Behind the scenes Orndorff was upset with the WWF office after he appeared in a commercial for Absorbine Jr. His payday was $7,500, while the WWF received $42,000 from the company as they were acting as Orndorff’s agent.

The WWF took off two weeks from touring after Mania, probably to ensure that as many closed circuit locations as possible would draw for the event.

Most of the feuds that were ongoing prior to Wrestlemania persisted. Andre continued to find partners to help him batter Ken Patera and Big John Studd.  Jimmy Snuka and Roddy Piper were unrelenting in their blood feud that had been unfolding in various forms since last summer. Tito Santana’s quest to capture Greg Valentine’s Intercontinental gold carried on in singles bouts, as well as tag team action. Barry Windham and Mike Rotunda, now the hunters and not the hunted, pursued Nikolai Volkoff and the Iron Sheik after the heels had robbed the U.S. Express of their gold at Mania.

Volkoff and Sheik actually incited a near riot in Anaheim as 30 fans stormed the ring during Volkoff’s rendition of the Soviet national anthem.

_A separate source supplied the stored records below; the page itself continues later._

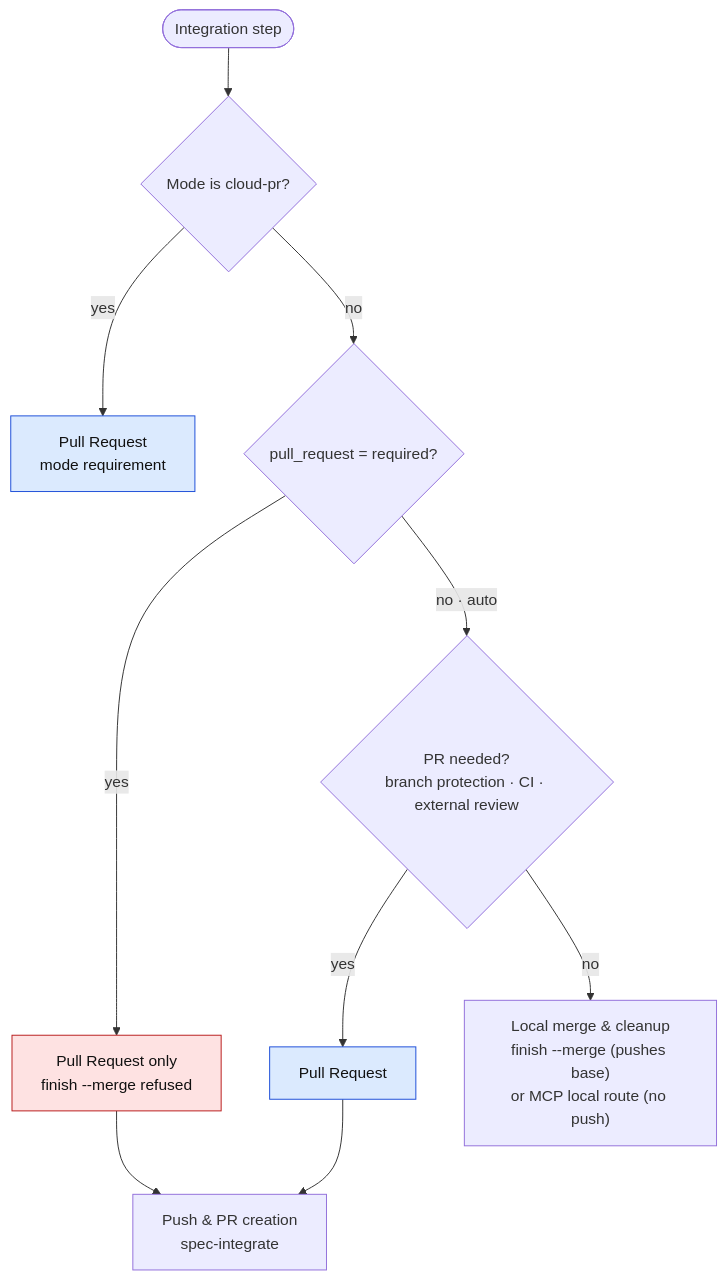
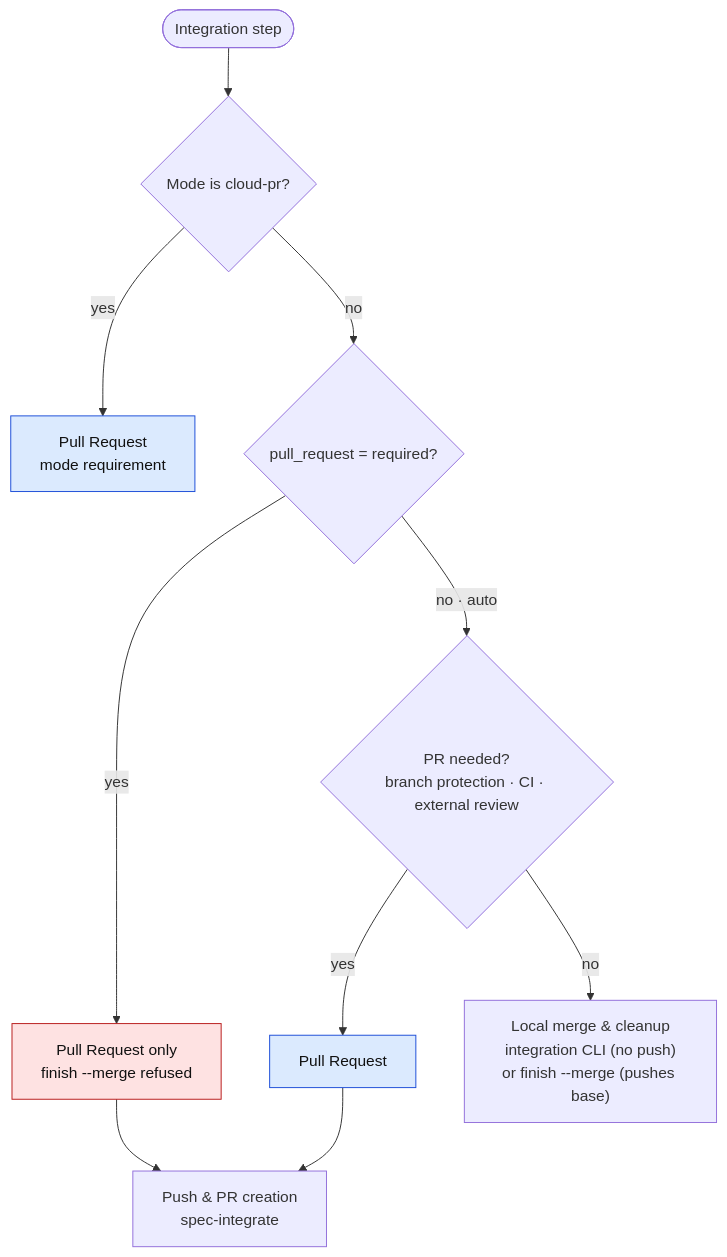
Before and after one commit to mjkimR/devkit: the second of 2 diagrams in docs/architecture/ARCH-04-2-delivery-policy.md, drawn with Mermaid. The commit also changed other lines of this file and 45 other files, not shown here.

Commit message:
feat(cli): route host lifecycle through commands

````diff
--- a/docs/architecture/ARCH-04-2-delivery-policy.md
+++ b/docs/architecture/ARCH-04-2-delivery-policy.md
@@ -76,14 +76,14 @@
 ```mermaid
 flowchart TD
     S([Integration step]) --> A{"Mode is cloud-pr?"}
     A -->|yes| P1[Pull Request<br/>mode requirement]:::need
     A -->|no| B{"pull_request = required?"}
     B -->|yes| P2[Pull Request only<br/>finish --merge refused]:::req
     B -->|no · auto| C{"PR needed?<br/>branch protection · CI · external review"}
     C -->|yes| P3[Pull Request]:::need
-    C -->|no| M["Local merge & cleanup<br/>finish --merge (pushes base)<br/>or MCP local route (no push)"]
+    C -->|no| M["Local merge & cleanup<br/>integration CLI (no push)<br/>or finish --merge (pushes base)"]
     P2 & P3 --> W[Push & PR creation<br/>spec-integrate]
 
     classDef need fill:#dbeafe,stroke:#1d4ed8,color:#111
     classDef req fill:#fee2e2,stroke:#b91c1c,color:#111
 ```
````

World champion Hulk Hogan fended off a wide variety of opponents. This included Bob Orton Jr., Don Muraco, Brutus Beefcake, Jesse Ventura, Paul Orndorff and Roddy Piper.

In a move that would prove to be historically significant, but barely raised an eyebrow at the time, Bret Hart & Jim Neidhart were placed together as a team.

It was rumored that Tony Atlas quit the WWF as he only worked two dates, but he’s back to a full schedule in May, so whatever happened was cleared up fast.

Tommy Rich was believed to be coming in, and it appears he may have even been booked at a house show in Ohio before the deal fell apart.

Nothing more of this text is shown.